Out here, I can hear the river's confusion. . . .

The complete poem is here.

Crow has been the recipient of a poetry fellowship from the National Endowment for the Arts, awards from the National Endowment for the Humanities, a residency from Lannan Foundation, and three Fulbright Creative Writing and Research Awards. She won a Colorado Book Award for Vertical Poetry: Recent Poems of Roberto Juarroz (White Pine Press, 1992). Her poems and translations have appeared in hundreds of literary periodicals and magazines, including American Poetry Review, Beloit Poetry JournalPloughshares, and Prairie Schooner

While Poet Laureate, Crow has advocated for putting poetry placards in city buses, sending advanced poetry students into schools to teach poetry, and establishing the Zach Awards for public school teachers making innovative use of poetry in their classrooms—all highly commendable initiatives that could be duplicated in any city and school system.


All excerpts and poems © Mary Crow.

Colorado's Poet Laureate page is here. A somewhat fuller biography is available at the Colorado Poets Center. I did not succeed in finding a single fully up-to-date page on Crow.

Two of Crow's poetry collections, the chapbook The High Cost of Living and I Have Tasted the Apple, are available for purchase here or from BOA Editions. Google Books offers a preview of I Have Tasted the Apple here.

Nearly a dozen of Crow's poems are available to read in full here.

An essay by Crow titled "The Poetic History of Colorado" is available at

This site has poems by a number of Colorado Poets Laureate, including Crow.

Crow's poems have been featured several times on The Writer's Almanac with Garrison Keillor (audio is available). Go here for her "Saturday Matinee".


Deborah Barlow said...

I am loving this series Maureen. Crow is a new voice for me. I'll be doing some more digging to be sure.

Louise Gallagher said...

What a great read. Thanks Maureen. I enjoyed your perspective -- and agreed too!

I love the idea of poetry placards in buses -- what a cool idea. Sort of a daily poetry infusion where ever you go.


Anonymous said...

Color...adooooooo! a very colourful state.

i like this coverage, the good, the bad, the poetry, people.
i skimmed, did not click on a hurry this morning.

taxi service again.

Laura said...

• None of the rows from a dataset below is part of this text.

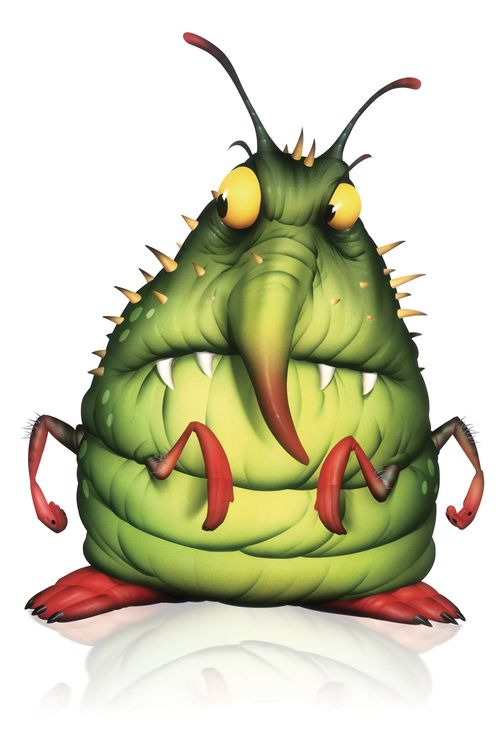
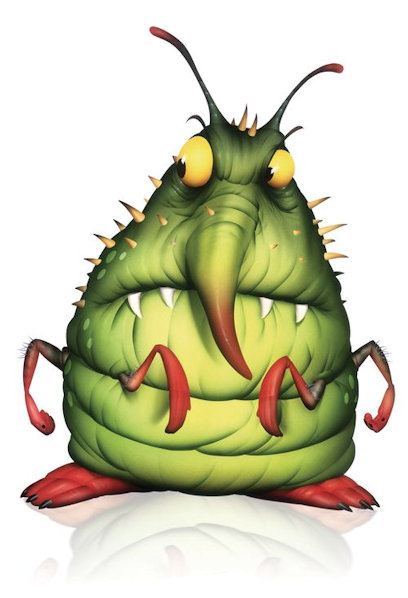
normalized combat image sizes

Changed region(s): [[0.1471, 0.6923, 0.1765, 0.7525], [0.6765, 0.2107, 0.7059, 0.2408], [0.5, 0.1806, 0.5294, 0.2107]]

diff --git a/css/combat.css b/css/combat.css
@@ -1,7 +1,6 @@
-
 h1 {
-    text-align: center;
-    font-size: 8vw;
+  text-align: center;
+  font-size: 8vw;
 }
 
 header > nav > a > img {
@@ -22,46 +21,48 @@ div.outerMeter {
 #hero-stats ul {
   float: left;
   margin: 0;
-  }
+}
 
 #monster-stats {
   text-align: left;
   width: 50%;
-  position:absolute;
+  position: absolute;
   top: 10%;
   right: 0;
 }
 
 #monster-stats ul {
   float: right;
-    margin: 0;
-  }
+  margin: 0;
+}
 
 #attack-actions ul {
   text-align: center;
 }
 
 #stats-header {
-   height: 9vw;
-   position: relative;
+  height: 9vw;
+  position: relative;
 }
 
 #combat-arena {
-  position:relative;
+  position: relative;
   height: 22vw;
 }
 
 img {
   position: absolute;
   width: 20vw;
+  
   top: 10%;
 }
 
 #hero-img {
   left: 20%;
+  height: 19vw;
 }
 
 #monster-img {
   right: 20%;
+  height: 19vw;
 }
-
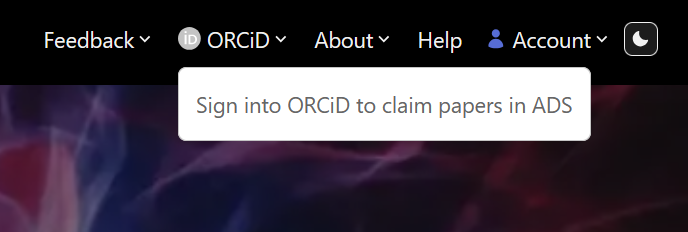
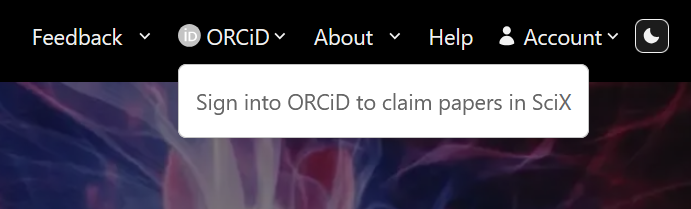
removing mentions of ADS from ORCiD pg

diff --git a/episodes/orcid_scix.md b/episodes/orcid_scix.md
@@ -32,10 +32,6 @@ When you navigate to [SciX](https://scixplorer.org/), ensure you can see the hom
 Ask learners: "Can everyone see the SciX homepage on their browser?"  
 :::
 
-### ADS & SciX
-
-Before we get too far, I want to remind everyone that the Science Explorer is an expanded and updated indexing and abstracting service that is being developed by the same team that created the [Astrophysics Data System](https://ui.adsabs.harvard.edu/).  A lot of SciX's functionality is borrowed from ADS, so you will sometimes see ADS branding even though we are looking at SciX, for the purposes of this lesson you can consider SciX and ADS to be interchangeable.
-
 ### ORCiD & SciX
 
 Many researchers and authors today are claiming [ORCiDs](https://orcid.org/) to help disambiguate themselves from others who share their name.  SciX lets you search for published content using an ORCiD, just write "orcid:" before the ID in the query field.  For example:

i am learning about "paring down" in poetry..."telling less" as you say, Maureen. Still a bit of a novice to this poetry thing, but I find that as I read more works, mine benefit. Essays are still my preferred media, so I find it challenging to "tell less". But I think it has made my essay writing better to be more economical with my words. I so appreciate the artists you expose me to, as I continue to learn as I head off and explore their work.

Happy Holy Monday.

S. Etole said...

Your reviews are insightful and honest ... and always interesting

Billy Coffey said...

I'm continually amazed at a poet's ability to say so much with so little. Love that you're highlighting all these wonderful people.